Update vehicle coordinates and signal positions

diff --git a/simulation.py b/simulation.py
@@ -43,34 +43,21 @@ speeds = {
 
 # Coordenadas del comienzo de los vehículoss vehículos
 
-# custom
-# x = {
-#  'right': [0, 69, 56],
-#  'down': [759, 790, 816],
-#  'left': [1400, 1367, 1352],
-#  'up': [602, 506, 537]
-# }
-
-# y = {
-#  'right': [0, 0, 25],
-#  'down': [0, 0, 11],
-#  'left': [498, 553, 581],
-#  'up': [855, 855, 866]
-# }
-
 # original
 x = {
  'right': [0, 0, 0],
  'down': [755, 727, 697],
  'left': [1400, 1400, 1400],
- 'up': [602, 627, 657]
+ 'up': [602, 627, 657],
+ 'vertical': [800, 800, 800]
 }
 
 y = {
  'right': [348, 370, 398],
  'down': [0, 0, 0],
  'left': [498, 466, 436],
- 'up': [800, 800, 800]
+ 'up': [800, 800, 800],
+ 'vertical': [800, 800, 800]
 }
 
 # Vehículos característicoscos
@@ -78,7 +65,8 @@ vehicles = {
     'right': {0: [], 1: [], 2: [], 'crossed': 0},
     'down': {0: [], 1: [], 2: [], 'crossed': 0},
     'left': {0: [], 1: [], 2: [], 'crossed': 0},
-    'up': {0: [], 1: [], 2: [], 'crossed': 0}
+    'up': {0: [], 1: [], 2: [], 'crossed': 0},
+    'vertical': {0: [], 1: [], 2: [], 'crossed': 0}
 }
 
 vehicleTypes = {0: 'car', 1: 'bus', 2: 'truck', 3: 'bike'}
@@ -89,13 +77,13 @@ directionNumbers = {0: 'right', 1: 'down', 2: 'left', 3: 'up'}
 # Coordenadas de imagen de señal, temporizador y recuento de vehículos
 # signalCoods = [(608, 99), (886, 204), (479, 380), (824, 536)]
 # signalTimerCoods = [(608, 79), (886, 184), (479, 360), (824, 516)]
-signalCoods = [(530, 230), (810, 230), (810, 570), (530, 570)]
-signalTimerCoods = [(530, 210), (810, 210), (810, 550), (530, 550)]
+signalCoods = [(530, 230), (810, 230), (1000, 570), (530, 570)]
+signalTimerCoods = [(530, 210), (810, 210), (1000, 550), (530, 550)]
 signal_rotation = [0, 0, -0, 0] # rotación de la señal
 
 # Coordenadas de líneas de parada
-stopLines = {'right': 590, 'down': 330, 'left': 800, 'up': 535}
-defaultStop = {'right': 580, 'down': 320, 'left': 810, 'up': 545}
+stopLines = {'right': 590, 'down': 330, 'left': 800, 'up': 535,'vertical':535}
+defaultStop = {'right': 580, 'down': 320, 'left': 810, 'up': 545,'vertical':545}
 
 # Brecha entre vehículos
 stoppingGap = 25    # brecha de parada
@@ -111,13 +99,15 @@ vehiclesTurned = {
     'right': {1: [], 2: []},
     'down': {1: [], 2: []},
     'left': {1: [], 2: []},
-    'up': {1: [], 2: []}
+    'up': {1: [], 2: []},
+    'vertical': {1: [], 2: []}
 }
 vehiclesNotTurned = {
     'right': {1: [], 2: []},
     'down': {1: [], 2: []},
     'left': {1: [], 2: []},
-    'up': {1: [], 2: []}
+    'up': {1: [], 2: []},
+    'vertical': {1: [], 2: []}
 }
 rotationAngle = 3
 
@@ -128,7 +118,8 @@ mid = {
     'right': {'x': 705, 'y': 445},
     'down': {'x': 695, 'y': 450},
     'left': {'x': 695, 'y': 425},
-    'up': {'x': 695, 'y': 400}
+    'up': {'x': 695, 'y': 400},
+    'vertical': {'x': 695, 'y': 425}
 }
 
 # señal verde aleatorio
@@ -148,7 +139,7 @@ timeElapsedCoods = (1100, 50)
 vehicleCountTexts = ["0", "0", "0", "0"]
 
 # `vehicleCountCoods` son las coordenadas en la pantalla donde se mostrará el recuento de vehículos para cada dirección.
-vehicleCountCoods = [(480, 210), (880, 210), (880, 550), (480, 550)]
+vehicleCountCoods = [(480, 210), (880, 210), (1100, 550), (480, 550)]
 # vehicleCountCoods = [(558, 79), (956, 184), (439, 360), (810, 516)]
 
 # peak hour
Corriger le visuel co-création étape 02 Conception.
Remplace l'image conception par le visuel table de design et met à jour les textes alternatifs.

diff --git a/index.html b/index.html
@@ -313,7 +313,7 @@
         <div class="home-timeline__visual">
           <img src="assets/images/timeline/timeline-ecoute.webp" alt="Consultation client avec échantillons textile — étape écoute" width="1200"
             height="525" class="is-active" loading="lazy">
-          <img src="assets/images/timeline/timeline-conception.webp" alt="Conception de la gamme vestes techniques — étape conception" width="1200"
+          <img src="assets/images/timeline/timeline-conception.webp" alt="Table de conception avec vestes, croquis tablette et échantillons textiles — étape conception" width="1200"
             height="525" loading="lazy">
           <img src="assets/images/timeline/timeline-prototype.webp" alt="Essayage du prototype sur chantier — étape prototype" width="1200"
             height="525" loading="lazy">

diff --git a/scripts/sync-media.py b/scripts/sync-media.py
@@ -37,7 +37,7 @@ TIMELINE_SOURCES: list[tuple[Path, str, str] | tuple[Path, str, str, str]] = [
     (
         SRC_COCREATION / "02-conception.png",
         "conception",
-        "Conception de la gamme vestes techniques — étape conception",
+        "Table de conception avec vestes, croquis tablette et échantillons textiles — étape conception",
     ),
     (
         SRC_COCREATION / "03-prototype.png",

TASK TO CARRY OUT:
Once the line with "(810, 550), (530, 550)]" is found in the records above, print exactly that line and every line after it through the line with "(880, 550), (480, 550)]".

RESPONSE BOX:
-signalTimerCoods = [(530, 210), (810, 210), (810, 550), (530, 550)]
+signalCoods = [(530, 230), (810, 230), (1000, 570), (530, 570)]
+signalTimerCoods = [(530, 210), (810, 210), (1000, 550), (530, 550)]
 signal_rotation = [0, 0, -0, 0] # rotación de la señal
 
 # Coordenadas de líneas de parada
-stopLines = {'right': 590, 'down': 330, 'left': 800, 'up': 535}
-defaultStop = {'right': 580, 'down': 320, 'left': 810, 'up': 545}
+stopLines = {'right': 590, 'down': 330, 'left': 800, 'up': 535,'vertical':535}
+defaultStop = {'right': 580, 'down': 320, 'left': 810, 'up': 545,'vertical':545}
 
 # Brecha entre vehículos
 stoppingGap = 25    # brecha de parada
@@ -111,13 +99,15 @@ vehiclesTurned = {
     'right': {1: [], 2: []},
     'down': {1: [], 2: []},
     'left': {1: [], 2: []},
-    'up': {1: [], 2: []}
+    'up': {1: [], 2: []},
+    'vertical': {1: [], 2: []}
 }
 vehiclesNotTurned = {
     'right': {1: [], 2: []},
     'down': {1: [], 2: []},
     'left': {1: [], 2: []},
-    'up': {1: [], 2: []}
+    'up': {1: [], 2: []},
+    'vertical': {1: [], 2: []}
 }
 rotationAngle = 3
 
@@ -128,7 +118,8 @@ mid = {
     'right': {'x': 705, 'y': 445},
     'down': {'x': 695, 'y': 450},
     'left': {'x': 695, 'y': 425},
-    'up': {'x': 695, 'y': 400}
+    'up': {'x': 695, 'y': 400},
+    'vertical': {'x': 695, 'y': 425}
 }
 
 # señal verde aleatorio
@@ -148,7 +139,7 @@ timeElapsedCoods = (1100, 50)
 vehicleCountTexts = ["0", "0", "0", "0"]
 
 # `vehicleCountCoods` son las coordenadas en la pantalla donde se mostrará el recuento de vehículos para cada dirección.
-vehicleCountCoods = [(480, 210), (880, 210), (880, 550), (480, 550)]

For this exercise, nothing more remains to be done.